- Reposition ourselves as the nation's premiere outdoors resource for scouts. We missed a huge opportunity this summer to offer home based outdoor programming opportunities to the nation's youth during Covid. Some Councils/Districts/Units did a great job, but it was localized and focused on kids already in scouting, not prospective scouts. Nothing driven by National.

Meh.. I don't view the "home based" stuff people did this summer as anything other than a somewhat useful stop-gap to keep people thinking about scouts.  There is nothing about what was done in my area that I view as worth keeping.  And the problem with national putting stuff like that forward in any official way is that it would be more likely to lead to people thinking "camping in your backyard by yourself" should be considered the equivalent of camping with a patrol or troop.  As it is, I just know that at some point here we are going to start hearing some excited news stories about a "Home based Scout troop" that offers the entire scout program via Zoom and will let you get your Eagle Scout award without ever having to be within arms reach of another scout. 

Incorporate more outdoors skills into the main program.
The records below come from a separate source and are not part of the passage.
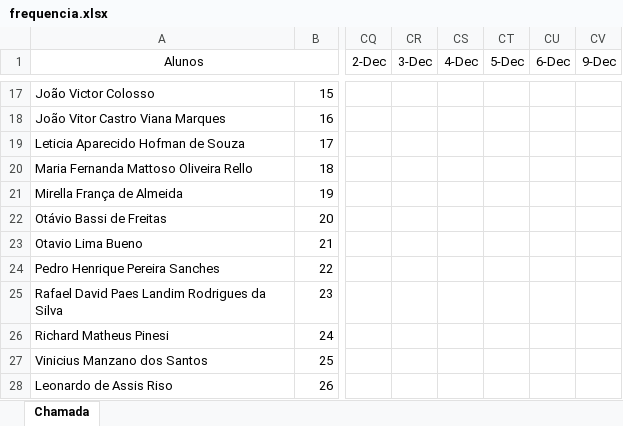
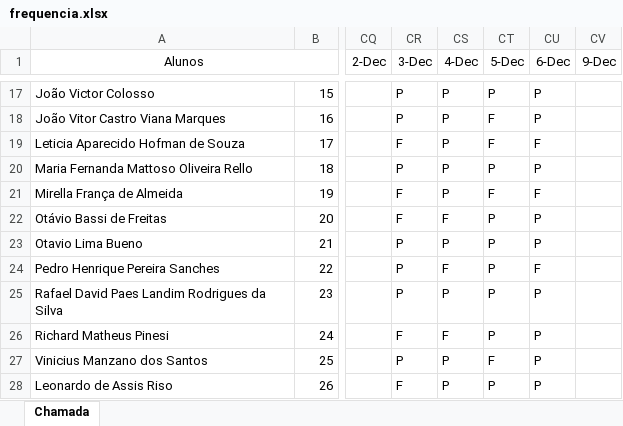
Before and after one commit to wellifabio/senai2024, an Excel workbook: ds/3des/frequencia.xlsx, sheet Chamada, drawn as a sheet; only a part is shown, gaps mark what is left out; values as stored, in another font and other column widths than the file's, no borders; conditional formats not drawn; the diff covers the shown part only; the diff names each change by its address in the sheet, - before the commit and + after, or states it on an @@ line.

Commit message:
chamada

```diff
--- a/ds/3des/frequencia.xlsx (sheet Chamada)
+++ b/ds/3des/frequencia.xlsx (sheet Chamada)
-CR17:CR18 (3-Dec): (empty)
+CR17:CR18 (3-Dec): P
-CS17:CS21 (4-Dec): (empty)
+CS17:CS21 (4-Dec): P
-CT17 (5-Dec): (empty)
+CT17 (5-Dec): P
-CU17:CU18 (6-Dec): (empty)
+CU17:CU18 (6-Dec): P
-CT18:CT19 (5-Dec): (empty)
+CT18:CT19 (5-Dec): F
-CR19 (3-Dec): (empty)
+CR19 (3-Dec): F
-CU19 (6-Dec): (empty)
+CU19 (6-Dec): F
-CR20 (3-Dec): (empty)
+CR20 (3-Dec): P
-CT20 (5-Dec): (empty)
+CT20 (5-Dec): P
-CU20 (6-Dec): (empty)
+CU20 (6-Dec): P
-CR21:CR22 (3-Dec): (empty)
+CR21:CR22 (3-Dec): F
-CT21 (5-Dec): (empty)
+CT21 (5-Dec): F
-CU21 (6-Dec): (empty)
+CU21 (6-Dec): F
-CS22 (4-Dec): (empty)
+CS22 (4-Dec): F
-CT22:CT26 (5-Dec): (empty)
+CT22:CT26 (5-Dec): P
-CU22:CU23 (6-Dec): (empty)
+CU22:CU23 (6-Dec): P
-CR23:CR25 (3-Dec): (empty)
+CR23:CR25 (3-Dec): P
-CS23 (4-Dec): (empty)
+CS23 (4-Dec): P
-CS24 (4-Dec): (empty)
+CS24 (4-Dec): F
-CU24 (6-Dec): (empty)
+CU24 (6-Dec): F
-CS25 (4-Dec): (empty)
+CS25 (4-Dec): P
-CU25:CU28 (6-Dec): (empty)
+CU25:CU28 (6-Dec): P
-CR26 (3-Dec): (empty)
+CR26 (3-Dec): F
-CS26 (4-Dec): (empty)
+CS26 (4-Dec): F
-CR27 (3-Dec): (empty)
+CR27 (3-Dec): P
-CS27:CS28 (4-Dec): (empty)
+CS27:CS28 (4-Dec): P
-CT27 (5-Dec): (empty)
+CT27 (5-Dec): F
-CR28 (3-Dec): (empty)
+CR28 (3-Dec): F
-CT28 (5-Dec): (empty)
+CT28 (5-Dec): P
```
Also changed, not shown: 56 edited cells elsewhere in this sheet, ds/3des/SAEP/tabulacao-acertos-erros.xlsx.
Too much outdoors curriculum has been outsourced to Merit badges. Every scout should learn more about things like tracking, birding, fishing, canoeing, endangered species, adverse weather, wildlife encounters and dangers, etc. Some of this exists but it is very topical. Develop partnerships with other outdoors related organizations to provide content and add interest. I tried to develop a local relationship between the Sierra Club and our Pack's Wolf Dens. Most young kids love animals and so do their parents. Why don't we capitalize on that within the various ranks? There are so many useful conservation lessons that are lost. The outdoors, unlike religion and social issues, is almost universally appealing and without controversy with Millennial and Gen X and soon Gen Z parents as long as you don't get into Climate Change. We could better align with the Parks Service, Outdoors Outfitters, Conservation Organizations of all types like Trout Unlimited, Ducks Unlimited, Audubon, etc., etc. There are so many possibilities out there.The reality is even amongst our most experienced outdoors leaders the curriculum is really limited. Also jettison JTE, which is pointless and toothless, and instead require a minimal number of outdoor activities to be held in order to recharter or else be put on provisional status.  And why are there so few COs who are conservation centers? 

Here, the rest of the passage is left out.